Mahela: “I can’t go into too much detail on the planning, unfortunately, but, I think the bowling unit is something that we’ve focussed on. Like I’ve always said, bowlers win championships. And we’ve worked so hard over the years to create that culture in the setup, because, you need to have attacking options in all the conditions. The quality, the skills to be able to execute certain game-plans against certain oppositions, in certain conditions. So, that’s something that we’ve thrived on.”

“We know that our batting lineup is quite capable of doing special things. But, when you add a bowling unit that can complement that, it’s always going to be tough for any opponent to be comfortable around that. So, that’s something that we’ve always tried to create. It’s a tough competition. If you take all the teams, everyone’s skilful, very talented. So, there are very few errors that you can make out there in the middle. You have to be a bit different from the others in certain conditions to be able to control situations. So, that’s something that we’ve focussed on.”

“It’s the same with the bowling unit as well. They’ve always tried to create opportunities. They’re very positive, very attacking. They understand when we need to hold back, when we need to control certain situations, and when we need to attack and take the initiative. Having guys like Jasprit and Krunal, who are seasoned campaigners, and then you add Trent Boult too, who has amazing skills. And then a young Rahul Chahar, who comes in and has that fearless attitude. These are things that sometimes we cannot plan for but, these are the skills that the individuals have, and we try to let them express those skill sets out there in the middle.”

Do you think Boult and Bumrah’s death bowling gives your team an added advantage? They target the stumps all the time and it’s difficult for batters to get away with it.

Mahela: “Yeah, I think they are experienced bowlers, they are quality. It’s all about having that confidence at the backend. We can always try and execute to the best of our ability. On a given day, it might not work, but, as long as they have that ability, it’s good. At the same time, we’re not attacking the stumps all the time, we would be attacking other places as well. So, it’s not just them doing it with certain opposition, it will be a different plan every day.”

“I think you need to have that skill set, that mindset to adapt and do different things, against certain opposition. But the quality that we have to deal with opposition, you have to be that, because, it’s amazing what you get with a guy like AB, who batted really well against us in that RCB game. So, you have to be able to try and back yourself to execute and see what happens. On a given day it might work, or might not but, these guys are confident, and are able to execute brilliantly.”

Is there a deliberate attempt from the management to not let Hardik bowl since he is back from an injury? When will we see him bowl again?
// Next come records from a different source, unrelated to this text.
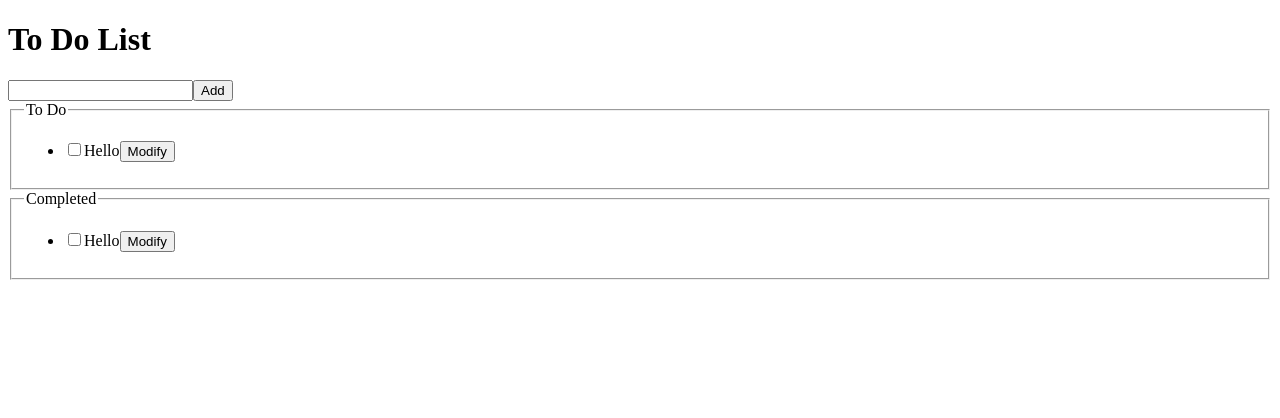
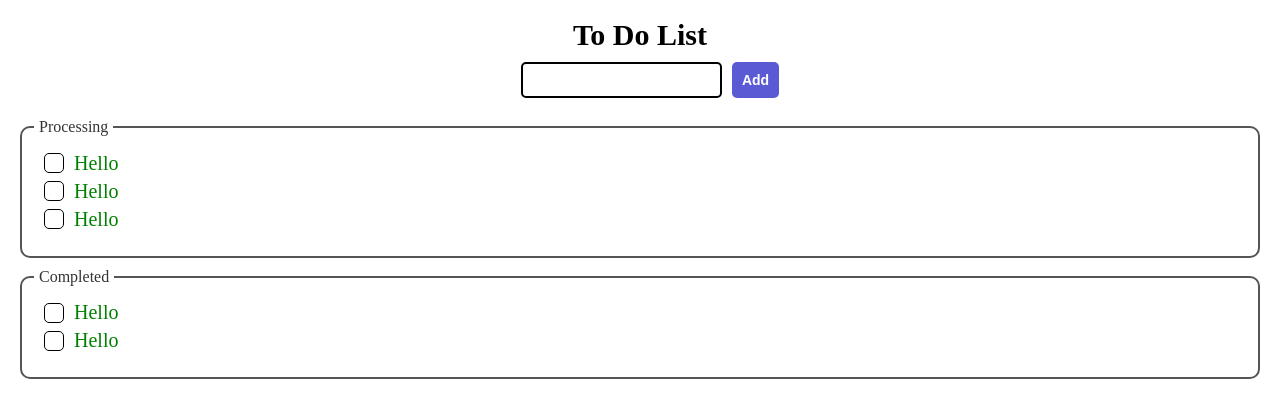
Before and after one commit to sqhtjs0104/todolist, a React (Create React App) app: page / in a window 1280 px wide. Shown: the top 418 px of the page. Built offline with nearby package versions, Linux system fonts and the light colour scheme; the HTML template or start-up script is replaced by a standard one.

Commit message:
Add CSS
CSS 추가 및 애니메이션 처리

```diff
--- a/src/App.js
+++ b/src/App.js
@@ -3,32 +3,114 @@ import styled from 'styled-components';
 
 import Todo from './components/Todo';
 
+const Main = styled.div`
+  width: 100%;
+  height: 100%;
+
+  padding: 10px;
+  box-sizing: border-box;
+
+  display: flex;
+  flex-flow: column nowrap;
+
+  .title {
+    font-size: 30px;
+    margin: auto;
+  }
+
+  .adding {
+    width: 100%;
+    padding: 10px;
+    display: flex;
+    flex-flow: row nowrap;
+    justify-content: center;
+
+    * {
+      border-radius: 5px;
+      font-size: 14px;
+      padding: 8px;
+    }
+
+    input {
+      margin-right: 10px;
+      border: 2px solid #000;
+    }
+
+    button {
+      border: none;
+      background-color: #5a5ad4;
+      color: white;
+      padding: 8px 10px;
+      font-weight: 600;
+
+      &:hover {
+        cursor: pointer;
+        scale: 1.1;
+      }
+
+      &:active {
+        scale: 1;
+        background-color: #313186;
+      }
+    }
+  }
+
+  fieldset {
+    border: 2px solid #555;
+    border-radius: 10px;
+    margin-top: 10px;
+
+    legend {
+      font-size: 16px;
+      padding: 0px 5px;
+      color: #333;
+    }
+
+    ul {
+      padding: 10px;
+      margin: 0;
+      list-style: none;
+
+      li {
+        margin-bottom: 5px;
+      }
+    }
+  }
+
+  .processing {
+  }
+
+  .completed {
+  }
+`
+
 const App = memo(() => {
   return (
-    <>
-      <h1>To Do List</h1>
-      <div> {/** 상단 제어 영역 */}
-        <form>
-          <input type="text" />
-          <button type='submit'>Add</button>
-        </form>
+    <Main>
+      <h1 className='title'>To Do List</h1>
+      <div className='adding'> {/** 상단 제어 영역 */}
+        <input type="text" />
+        <button>Add</button>
       </div>
 
       <div>
-        <fieldset>
-          <legend>To Do</legend>
+        <fieldset className='processing'>
+          <legend>Processing</legend>
           <ul> {/** 중단 현재 Todo list 영역 */}
-            <Todo />
+            <Todo number={1} />
+            <Todo number={2} />
+            <Todo number={3} />
           </ul>
         </fieldset>
-        <fieldset>
+        <fieldset className='completed'>
           <legend>Completed</legend>
           <ul> {/** 하단 완료한 Todo list 영역 */}
-            <Todo />
+            <Todo number={4} />
+            <Todo number={5} />
           </ul>
         </fieldset>
       </div>
-    </>
+    </Main>
   );
 });
 
--- a/src/components/Todo.js
+++ b/src/components/Todo.js
@@ -1,12 +1,57 @@
-import React, { memo } from 'react';
+import React, { memo, useCallback } from 'react';
+import styled from 'styled-components';
 
-const Todo = memo(() => {
+const TodoItem = styled.li`
+	display: flex;
+	flex-flow: row nowrap;
+	align-items: center;
+
+	input[type="checkbox"] {
+		display: none;
+	}
+
+	label {
+		display: inline-block;
+		width: 20px;
+		height: 20px;
+		border: 1px solid #000;
+		border-radius: 5px;
+		background-color: #fff;
+		color: white;
+		transition: all 0.5s;
+		box-sizing: border-box;
+		margin-right: 10px;
+		text-align: center;
+
+		&:hover {
+			cursor: pointer;
+		}
+	}
+
+	input[type="checkbox"]:checked + label {
+		background-color: #5a5ada;
+	}
+
+	span {
+		margin-right: 5px;
+		font-size: 20px;
+		color: green;
+		transition: all 0.5s;
+	}
+
+	input[type="checkbox"]:checked + label + span {
+		text-decoration: line-through;
+		color: #333;
+	}
+`
+
+const Todo = memo(props => {
 	return (
-		<li>
-			<input type="checkbox" />
+		<TodoItem>
+			<input id={`todoCheck${props.number}`} type="checkbox" />
+			<label htmlFor={`todoCheck${props.number}`}>V</label>
 			<span>Hello</span>
-			<button>Modify</button>
-		</li>
+		</TodoItem>
 	);
 });
 
```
Mahela: “We were obviously looking forward to him bowling this season. It’s just that last season he was coming back from an injury, and he wasn’t ready. But, after those matches against England, in the last ODI, I think he picked up a niggle. That’s something that we are nursing at the moment. We don’t want to risk it, because it’s important that we make sure that he is completely in a position to comfortably come in and bowl.”

“So, hopefully in the next few weeks, with a bit of work and all that, you might see him bowling. It’s not that we are deliberately trying to not bowl him. We would love to have him bowling. But, as soon as the niggle goes off and he is comfortable, we should be able to utilise that asset as well.”

The Head Coach’s views and thoughts have been insightful. We hope to see the Mastermind’s plans in action in tomorrow’s game against the Delhi Capitals.